We live in the home of the future. Built in 1896, with wood harvested from local resources, this house has raised at least four families. It's had some indignities committed against it, but it shows little evidence of giving up soon.
In 1896, did the builders pause to think about the coming era? Otto Lillienthal was experimenting with heavier than air flight, but Orville and Wilbur's flyer was still 7 years in the future. Further in future, were the 1939 Chicago World's Fair, spaceflight, and the struggle for equalities of all persuasions.
It's a Home of the Future because it performs the primary requisite task: it limits the ecological footprint of our family of four. In the future, we will all live within the resource budget of the Earth (plus any space resources we learn to harvest!). We'll leave our wild areas wild rather than sprawling in to them, and we'll rehabilitate our urban areas to allow humans and nature to coexist more peacefully. We'll bring a little more wild into our backyards. Driving a motor home with a microwave and TV into the forest for a "vacation" is really an effort to have a wild backyard.

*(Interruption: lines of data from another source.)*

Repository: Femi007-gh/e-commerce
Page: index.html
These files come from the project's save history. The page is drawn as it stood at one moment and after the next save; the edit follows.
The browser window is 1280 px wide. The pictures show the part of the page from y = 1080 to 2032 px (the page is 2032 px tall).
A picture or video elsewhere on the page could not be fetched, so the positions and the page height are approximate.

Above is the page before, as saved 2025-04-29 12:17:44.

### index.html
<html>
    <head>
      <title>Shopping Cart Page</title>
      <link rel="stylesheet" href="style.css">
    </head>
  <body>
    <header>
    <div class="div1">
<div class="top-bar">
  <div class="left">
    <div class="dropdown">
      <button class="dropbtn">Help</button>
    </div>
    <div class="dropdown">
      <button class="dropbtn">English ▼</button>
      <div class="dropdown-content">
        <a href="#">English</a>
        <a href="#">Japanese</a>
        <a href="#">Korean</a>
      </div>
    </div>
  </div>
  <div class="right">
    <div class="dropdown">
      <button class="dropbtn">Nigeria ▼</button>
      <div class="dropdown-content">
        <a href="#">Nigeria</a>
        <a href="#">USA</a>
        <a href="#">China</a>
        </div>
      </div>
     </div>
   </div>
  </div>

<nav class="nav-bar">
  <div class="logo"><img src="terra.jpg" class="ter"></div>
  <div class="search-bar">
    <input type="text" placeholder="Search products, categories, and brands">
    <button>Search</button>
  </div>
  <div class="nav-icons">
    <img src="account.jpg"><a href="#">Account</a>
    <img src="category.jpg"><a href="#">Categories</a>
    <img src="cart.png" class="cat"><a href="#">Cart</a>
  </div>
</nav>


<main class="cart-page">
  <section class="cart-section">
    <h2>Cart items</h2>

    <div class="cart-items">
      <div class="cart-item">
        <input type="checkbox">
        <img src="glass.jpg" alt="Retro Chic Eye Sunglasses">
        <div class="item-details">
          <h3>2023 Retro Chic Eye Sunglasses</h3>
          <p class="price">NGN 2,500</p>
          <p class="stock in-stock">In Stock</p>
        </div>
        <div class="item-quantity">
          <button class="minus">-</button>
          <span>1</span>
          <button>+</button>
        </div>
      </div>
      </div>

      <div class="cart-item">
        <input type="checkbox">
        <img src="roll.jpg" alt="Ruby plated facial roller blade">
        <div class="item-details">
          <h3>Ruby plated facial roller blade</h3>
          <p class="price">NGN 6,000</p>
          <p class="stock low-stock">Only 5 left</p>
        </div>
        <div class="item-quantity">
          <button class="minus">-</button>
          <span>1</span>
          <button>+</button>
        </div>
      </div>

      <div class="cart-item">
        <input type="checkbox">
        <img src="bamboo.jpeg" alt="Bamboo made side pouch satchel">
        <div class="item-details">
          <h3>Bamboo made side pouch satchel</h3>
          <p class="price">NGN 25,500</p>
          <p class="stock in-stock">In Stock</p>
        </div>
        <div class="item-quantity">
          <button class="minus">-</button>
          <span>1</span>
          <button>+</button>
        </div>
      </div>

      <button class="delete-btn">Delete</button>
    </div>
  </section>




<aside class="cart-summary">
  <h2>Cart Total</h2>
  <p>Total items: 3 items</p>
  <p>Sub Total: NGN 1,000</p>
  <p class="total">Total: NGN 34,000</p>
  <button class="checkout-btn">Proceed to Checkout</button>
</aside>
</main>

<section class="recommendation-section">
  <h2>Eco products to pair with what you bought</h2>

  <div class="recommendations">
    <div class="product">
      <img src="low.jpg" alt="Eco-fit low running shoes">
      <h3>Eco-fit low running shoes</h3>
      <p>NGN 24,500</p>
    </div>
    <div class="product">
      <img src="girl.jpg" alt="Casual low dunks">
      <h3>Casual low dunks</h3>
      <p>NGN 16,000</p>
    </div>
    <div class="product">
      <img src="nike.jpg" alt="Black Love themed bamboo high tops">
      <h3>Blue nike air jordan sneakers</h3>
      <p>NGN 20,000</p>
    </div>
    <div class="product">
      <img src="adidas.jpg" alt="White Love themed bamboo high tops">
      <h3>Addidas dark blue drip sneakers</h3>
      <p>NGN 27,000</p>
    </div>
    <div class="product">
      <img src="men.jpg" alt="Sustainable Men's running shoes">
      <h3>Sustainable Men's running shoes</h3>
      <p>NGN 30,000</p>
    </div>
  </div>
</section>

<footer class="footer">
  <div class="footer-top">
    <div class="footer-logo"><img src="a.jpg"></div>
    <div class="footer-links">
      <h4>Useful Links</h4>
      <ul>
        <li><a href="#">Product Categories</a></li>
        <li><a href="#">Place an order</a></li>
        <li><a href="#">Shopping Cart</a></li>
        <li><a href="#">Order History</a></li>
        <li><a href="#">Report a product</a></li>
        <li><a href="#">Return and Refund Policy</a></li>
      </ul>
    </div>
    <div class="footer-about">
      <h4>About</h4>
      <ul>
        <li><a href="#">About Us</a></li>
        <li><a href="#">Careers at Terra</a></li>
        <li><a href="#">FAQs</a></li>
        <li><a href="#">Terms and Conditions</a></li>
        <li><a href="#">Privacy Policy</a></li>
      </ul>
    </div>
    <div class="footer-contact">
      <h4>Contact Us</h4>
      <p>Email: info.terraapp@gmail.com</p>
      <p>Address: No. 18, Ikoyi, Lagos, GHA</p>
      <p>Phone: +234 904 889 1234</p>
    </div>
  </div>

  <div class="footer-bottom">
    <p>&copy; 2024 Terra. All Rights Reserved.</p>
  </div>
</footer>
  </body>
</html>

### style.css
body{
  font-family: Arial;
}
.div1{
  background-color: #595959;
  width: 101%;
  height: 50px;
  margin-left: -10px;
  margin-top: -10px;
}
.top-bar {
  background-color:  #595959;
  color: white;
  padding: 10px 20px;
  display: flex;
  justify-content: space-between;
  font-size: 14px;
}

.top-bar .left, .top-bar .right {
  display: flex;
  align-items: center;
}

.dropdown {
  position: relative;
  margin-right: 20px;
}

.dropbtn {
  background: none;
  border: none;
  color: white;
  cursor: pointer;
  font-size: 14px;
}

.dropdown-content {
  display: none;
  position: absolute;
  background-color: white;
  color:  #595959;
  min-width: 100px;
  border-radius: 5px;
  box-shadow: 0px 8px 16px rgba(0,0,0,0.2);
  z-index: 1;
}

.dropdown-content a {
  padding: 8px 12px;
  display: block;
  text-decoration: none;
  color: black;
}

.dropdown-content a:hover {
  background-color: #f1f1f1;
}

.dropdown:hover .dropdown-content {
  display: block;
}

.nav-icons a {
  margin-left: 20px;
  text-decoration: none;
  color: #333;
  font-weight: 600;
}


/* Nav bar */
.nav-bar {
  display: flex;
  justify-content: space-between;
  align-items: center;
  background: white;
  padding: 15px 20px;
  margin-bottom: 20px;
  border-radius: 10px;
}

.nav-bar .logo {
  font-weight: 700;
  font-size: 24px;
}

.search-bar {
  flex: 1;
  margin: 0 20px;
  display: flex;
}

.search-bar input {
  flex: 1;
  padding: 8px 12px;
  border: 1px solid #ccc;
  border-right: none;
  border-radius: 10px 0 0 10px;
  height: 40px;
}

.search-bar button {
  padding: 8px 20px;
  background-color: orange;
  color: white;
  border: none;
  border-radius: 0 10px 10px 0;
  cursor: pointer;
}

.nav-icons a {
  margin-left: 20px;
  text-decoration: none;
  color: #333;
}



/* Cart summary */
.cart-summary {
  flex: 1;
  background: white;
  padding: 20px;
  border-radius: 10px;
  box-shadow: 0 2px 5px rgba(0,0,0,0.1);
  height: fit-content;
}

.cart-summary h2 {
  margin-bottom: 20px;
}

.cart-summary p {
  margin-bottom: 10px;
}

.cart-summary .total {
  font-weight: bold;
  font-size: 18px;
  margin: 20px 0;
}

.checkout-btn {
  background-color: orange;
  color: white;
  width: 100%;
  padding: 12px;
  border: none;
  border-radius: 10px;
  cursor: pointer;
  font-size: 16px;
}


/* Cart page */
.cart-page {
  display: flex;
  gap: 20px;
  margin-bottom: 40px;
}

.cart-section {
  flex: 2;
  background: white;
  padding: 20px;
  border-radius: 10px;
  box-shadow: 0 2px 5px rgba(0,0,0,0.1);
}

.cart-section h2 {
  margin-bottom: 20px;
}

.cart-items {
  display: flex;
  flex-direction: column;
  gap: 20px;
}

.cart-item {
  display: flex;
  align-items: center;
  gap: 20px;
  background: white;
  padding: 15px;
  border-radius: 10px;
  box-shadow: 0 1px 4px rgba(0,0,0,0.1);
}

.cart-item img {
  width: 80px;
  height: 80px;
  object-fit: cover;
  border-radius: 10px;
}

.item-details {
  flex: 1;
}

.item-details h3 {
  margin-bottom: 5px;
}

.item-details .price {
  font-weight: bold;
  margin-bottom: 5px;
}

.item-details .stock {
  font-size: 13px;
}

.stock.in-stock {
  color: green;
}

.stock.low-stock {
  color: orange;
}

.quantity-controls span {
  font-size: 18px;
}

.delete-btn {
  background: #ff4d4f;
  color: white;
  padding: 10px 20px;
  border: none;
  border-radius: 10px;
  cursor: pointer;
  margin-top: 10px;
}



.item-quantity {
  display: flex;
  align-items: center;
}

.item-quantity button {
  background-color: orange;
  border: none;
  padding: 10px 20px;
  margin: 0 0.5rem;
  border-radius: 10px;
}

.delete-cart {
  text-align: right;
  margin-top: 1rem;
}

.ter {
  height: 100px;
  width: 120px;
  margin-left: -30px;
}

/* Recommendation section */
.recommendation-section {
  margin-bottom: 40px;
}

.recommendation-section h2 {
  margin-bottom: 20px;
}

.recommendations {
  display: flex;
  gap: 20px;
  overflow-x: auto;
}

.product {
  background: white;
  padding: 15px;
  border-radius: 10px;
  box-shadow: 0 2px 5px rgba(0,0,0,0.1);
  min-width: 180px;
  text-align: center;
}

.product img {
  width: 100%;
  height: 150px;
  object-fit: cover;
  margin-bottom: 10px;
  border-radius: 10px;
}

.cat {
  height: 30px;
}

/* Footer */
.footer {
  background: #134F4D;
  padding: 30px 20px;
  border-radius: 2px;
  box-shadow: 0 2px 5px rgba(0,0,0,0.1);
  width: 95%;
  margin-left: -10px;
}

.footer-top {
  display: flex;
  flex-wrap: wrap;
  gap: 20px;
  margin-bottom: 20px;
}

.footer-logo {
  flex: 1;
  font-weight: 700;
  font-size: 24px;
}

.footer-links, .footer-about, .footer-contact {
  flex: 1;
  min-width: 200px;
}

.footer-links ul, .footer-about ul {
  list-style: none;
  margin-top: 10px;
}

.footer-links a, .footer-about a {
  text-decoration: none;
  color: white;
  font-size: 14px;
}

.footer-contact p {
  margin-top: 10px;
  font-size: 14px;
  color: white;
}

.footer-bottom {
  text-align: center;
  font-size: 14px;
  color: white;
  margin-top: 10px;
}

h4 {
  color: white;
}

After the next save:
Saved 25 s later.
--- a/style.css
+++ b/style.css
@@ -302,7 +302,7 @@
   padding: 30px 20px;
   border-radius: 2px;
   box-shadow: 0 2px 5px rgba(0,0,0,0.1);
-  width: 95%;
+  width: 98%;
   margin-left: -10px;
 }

Another thing we'll have to work out is paying for training. How many of us buy new stuff when the old stuff gets a little worn? When the cost to repair an appliance approaches the cost to replace it, don't we go get a new one? The packaging might end up in the recycling, but the old appliance often ends up in landfill.